======== EXTRACTED RECORDS ========
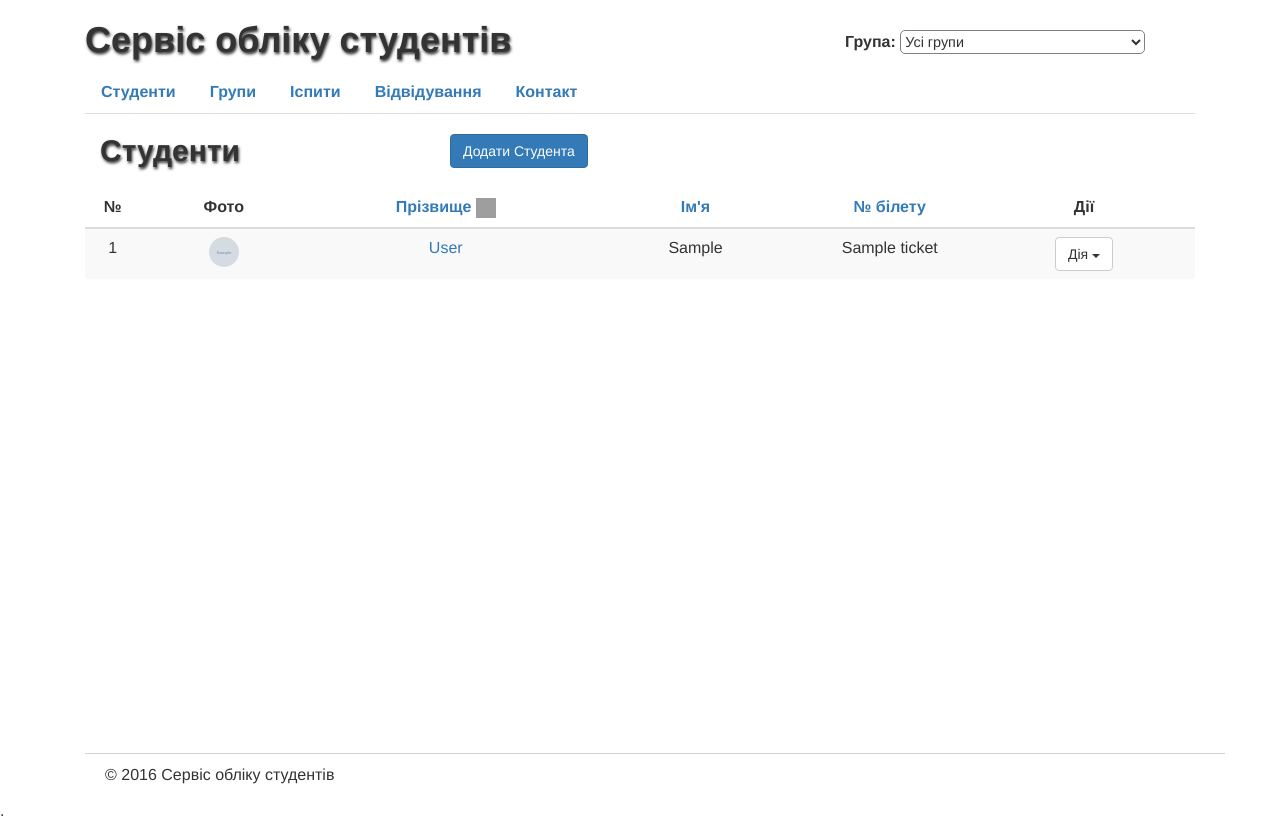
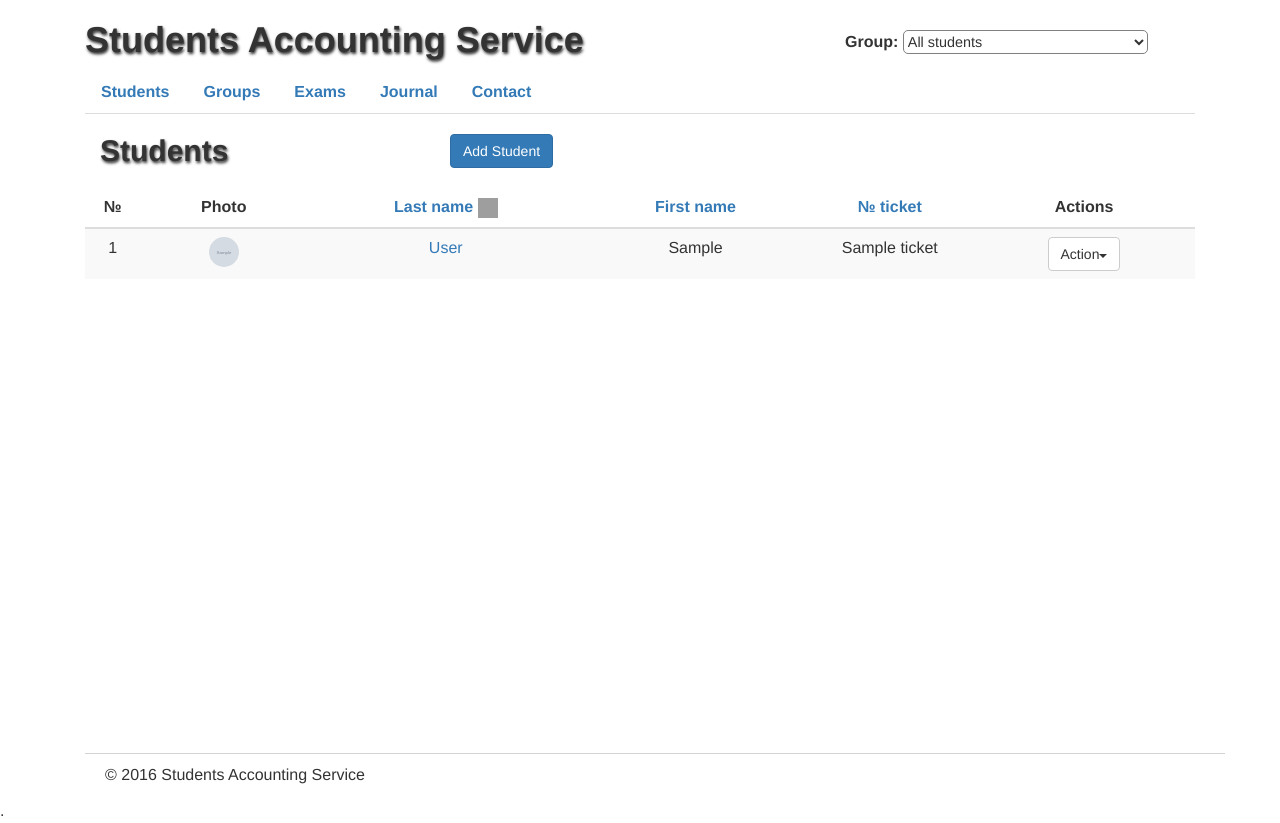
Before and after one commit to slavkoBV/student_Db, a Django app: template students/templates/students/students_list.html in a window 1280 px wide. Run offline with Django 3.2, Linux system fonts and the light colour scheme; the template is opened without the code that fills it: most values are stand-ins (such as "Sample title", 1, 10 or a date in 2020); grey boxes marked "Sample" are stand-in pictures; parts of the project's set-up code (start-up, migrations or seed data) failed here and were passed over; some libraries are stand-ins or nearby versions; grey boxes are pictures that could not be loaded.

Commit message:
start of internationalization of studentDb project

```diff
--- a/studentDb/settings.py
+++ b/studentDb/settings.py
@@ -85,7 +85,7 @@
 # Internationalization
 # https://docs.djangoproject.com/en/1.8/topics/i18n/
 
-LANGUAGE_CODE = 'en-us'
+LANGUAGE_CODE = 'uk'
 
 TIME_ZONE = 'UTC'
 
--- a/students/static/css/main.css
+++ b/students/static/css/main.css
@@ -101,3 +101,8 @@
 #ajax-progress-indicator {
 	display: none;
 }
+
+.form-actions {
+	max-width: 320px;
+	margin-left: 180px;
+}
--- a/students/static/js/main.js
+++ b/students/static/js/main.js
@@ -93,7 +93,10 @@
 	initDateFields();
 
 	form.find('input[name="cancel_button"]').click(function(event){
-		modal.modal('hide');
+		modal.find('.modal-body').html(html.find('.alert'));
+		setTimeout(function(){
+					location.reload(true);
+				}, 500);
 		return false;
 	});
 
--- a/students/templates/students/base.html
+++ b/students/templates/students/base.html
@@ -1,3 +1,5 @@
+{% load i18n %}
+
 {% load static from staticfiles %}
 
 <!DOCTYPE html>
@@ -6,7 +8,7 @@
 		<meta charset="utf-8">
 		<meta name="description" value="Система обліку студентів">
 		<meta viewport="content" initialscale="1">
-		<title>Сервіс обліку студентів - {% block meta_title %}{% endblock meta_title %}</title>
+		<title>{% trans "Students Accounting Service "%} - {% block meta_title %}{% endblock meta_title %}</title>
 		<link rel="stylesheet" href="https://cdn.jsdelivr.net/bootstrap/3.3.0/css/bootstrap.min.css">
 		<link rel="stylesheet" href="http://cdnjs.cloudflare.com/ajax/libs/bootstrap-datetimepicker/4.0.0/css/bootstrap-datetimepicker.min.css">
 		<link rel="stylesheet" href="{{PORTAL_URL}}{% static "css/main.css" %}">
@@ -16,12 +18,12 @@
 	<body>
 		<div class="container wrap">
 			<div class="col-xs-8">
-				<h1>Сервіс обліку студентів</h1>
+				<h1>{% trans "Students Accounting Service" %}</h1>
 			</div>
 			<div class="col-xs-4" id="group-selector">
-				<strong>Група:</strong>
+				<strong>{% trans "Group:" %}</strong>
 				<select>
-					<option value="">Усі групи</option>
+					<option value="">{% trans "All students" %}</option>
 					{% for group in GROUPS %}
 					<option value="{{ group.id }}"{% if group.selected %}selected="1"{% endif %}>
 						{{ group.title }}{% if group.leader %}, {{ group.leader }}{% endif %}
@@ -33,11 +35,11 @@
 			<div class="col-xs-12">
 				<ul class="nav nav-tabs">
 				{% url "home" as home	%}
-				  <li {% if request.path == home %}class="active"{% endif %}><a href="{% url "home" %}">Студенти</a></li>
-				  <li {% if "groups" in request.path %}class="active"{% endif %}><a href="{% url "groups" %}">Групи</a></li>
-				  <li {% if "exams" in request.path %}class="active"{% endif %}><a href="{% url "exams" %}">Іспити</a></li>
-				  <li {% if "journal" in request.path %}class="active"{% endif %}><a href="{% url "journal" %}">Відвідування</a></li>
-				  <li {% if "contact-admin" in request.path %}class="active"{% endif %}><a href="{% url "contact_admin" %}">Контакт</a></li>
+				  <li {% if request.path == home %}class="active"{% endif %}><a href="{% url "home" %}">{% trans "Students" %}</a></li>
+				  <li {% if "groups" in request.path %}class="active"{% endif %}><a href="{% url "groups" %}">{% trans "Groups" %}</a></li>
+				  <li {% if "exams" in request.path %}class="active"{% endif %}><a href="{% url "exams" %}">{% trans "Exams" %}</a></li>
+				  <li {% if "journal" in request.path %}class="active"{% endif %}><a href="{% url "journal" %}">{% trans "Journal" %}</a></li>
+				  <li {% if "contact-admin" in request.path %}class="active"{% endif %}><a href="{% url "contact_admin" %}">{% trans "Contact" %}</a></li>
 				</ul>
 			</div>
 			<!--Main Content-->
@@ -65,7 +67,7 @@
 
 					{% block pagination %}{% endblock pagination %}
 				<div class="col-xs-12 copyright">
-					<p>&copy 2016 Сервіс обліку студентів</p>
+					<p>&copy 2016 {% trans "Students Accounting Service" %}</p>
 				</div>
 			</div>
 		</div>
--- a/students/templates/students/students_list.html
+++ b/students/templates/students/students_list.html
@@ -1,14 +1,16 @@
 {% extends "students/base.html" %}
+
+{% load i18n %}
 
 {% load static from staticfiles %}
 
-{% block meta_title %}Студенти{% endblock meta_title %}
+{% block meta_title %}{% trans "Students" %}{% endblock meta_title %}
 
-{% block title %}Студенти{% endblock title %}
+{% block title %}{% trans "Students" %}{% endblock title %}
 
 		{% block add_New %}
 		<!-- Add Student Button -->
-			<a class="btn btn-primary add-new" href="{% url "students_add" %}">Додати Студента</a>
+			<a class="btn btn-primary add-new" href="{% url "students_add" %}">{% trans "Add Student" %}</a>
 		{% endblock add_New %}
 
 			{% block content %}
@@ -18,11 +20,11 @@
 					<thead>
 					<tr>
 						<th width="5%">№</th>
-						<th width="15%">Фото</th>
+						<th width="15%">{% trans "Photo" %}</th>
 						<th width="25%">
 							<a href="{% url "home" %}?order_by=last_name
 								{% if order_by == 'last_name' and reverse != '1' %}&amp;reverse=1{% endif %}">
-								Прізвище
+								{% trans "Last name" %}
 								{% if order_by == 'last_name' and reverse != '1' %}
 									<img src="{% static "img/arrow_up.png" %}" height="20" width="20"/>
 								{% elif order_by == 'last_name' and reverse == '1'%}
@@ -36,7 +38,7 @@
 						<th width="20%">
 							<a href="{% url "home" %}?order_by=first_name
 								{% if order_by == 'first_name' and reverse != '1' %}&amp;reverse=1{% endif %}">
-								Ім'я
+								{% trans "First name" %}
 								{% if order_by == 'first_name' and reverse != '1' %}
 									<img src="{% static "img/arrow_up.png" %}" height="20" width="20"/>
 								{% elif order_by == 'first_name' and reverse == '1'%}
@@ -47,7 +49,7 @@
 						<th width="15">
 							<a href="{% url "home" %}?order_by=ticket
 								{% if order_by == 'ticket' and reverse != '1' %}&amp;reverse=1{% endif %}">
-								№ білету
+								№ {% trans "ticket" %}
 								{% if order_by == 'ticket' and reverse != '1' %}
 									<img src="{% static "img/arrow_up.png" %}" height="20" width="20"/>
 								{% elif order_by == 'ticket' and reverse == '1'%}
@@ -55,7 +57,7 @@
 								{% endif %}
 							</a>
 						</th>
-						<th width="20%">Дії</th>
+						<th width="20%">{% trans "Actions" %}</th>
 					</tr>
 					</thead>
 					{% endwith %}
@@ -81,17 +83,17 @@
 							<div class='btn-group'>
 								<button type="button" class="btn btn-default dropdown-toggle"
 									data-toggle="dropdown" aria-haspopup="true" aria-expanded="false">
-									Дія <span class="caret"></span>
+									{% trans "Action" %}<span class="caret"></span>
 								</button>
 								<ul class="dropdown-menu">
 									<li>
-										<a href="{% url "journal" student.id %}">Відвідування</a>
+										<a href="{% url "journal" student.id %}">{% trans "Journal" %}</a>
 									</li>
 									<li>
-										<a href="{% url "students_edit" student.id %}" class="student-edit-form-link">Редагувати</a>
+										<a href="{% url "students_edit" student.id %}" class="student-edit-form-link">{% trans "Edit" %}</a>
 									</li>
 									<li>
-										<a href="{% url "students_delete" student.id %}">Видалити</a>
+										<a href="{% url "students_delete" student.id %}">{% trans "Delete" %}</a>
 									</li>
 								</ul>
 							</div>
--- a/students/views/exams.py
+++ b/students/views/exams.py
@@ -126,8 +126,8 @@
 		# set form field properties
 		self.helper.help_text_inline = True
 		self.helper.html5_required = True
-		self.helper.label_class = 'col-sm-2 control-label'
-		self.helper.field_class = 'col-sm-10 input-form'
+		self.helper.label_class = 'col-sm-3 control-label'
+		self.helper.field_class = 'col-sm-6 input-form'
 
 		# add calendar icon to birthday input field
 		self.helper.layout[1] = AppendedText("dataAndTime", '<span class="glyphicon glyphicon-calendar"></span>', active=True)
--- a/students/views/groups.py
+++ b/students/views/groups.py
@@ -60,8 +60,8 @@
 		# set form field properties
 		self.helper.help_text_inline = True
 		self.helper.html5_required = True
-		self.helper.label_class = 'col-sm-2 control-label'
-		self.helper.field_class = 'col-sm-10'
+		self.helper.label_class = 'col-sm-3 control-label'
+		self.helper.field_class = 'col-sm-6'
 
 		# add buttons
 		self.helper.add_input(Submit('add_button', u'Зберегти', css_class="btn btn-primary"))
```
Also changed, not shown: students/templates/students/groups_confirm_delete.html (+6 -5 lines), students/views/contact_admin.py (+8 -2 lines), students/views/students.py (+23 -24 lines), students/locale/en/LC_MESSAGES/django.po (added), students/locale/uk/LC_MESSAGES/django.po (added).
========
TASK BRIEF:
Read through the entries and copy every line that includes "width".

RESULT OF THE EXERCISE:
+	max-width: 320px;
 						<th width="5%">№</th>
-						<th width="15%">Фото</th>
+						<th width="15%">{% trans "Photo" %}</th>
 						<th width="25%">
 									<img src="{% static "img/arrow_up.png" %}" height="20" width="20"/>
 						<th width="20%">
 									<img src="{% static "img/arrow_up.png" %}" height="20" width="20"/>
 						<th width="15">
 									<img src="{% static "img/arrow_up.png" %}" height="20" width="20"/>
-						<th width="20%">Дії</th>
+						<th width="20%">{% trans "Actions" %}</th>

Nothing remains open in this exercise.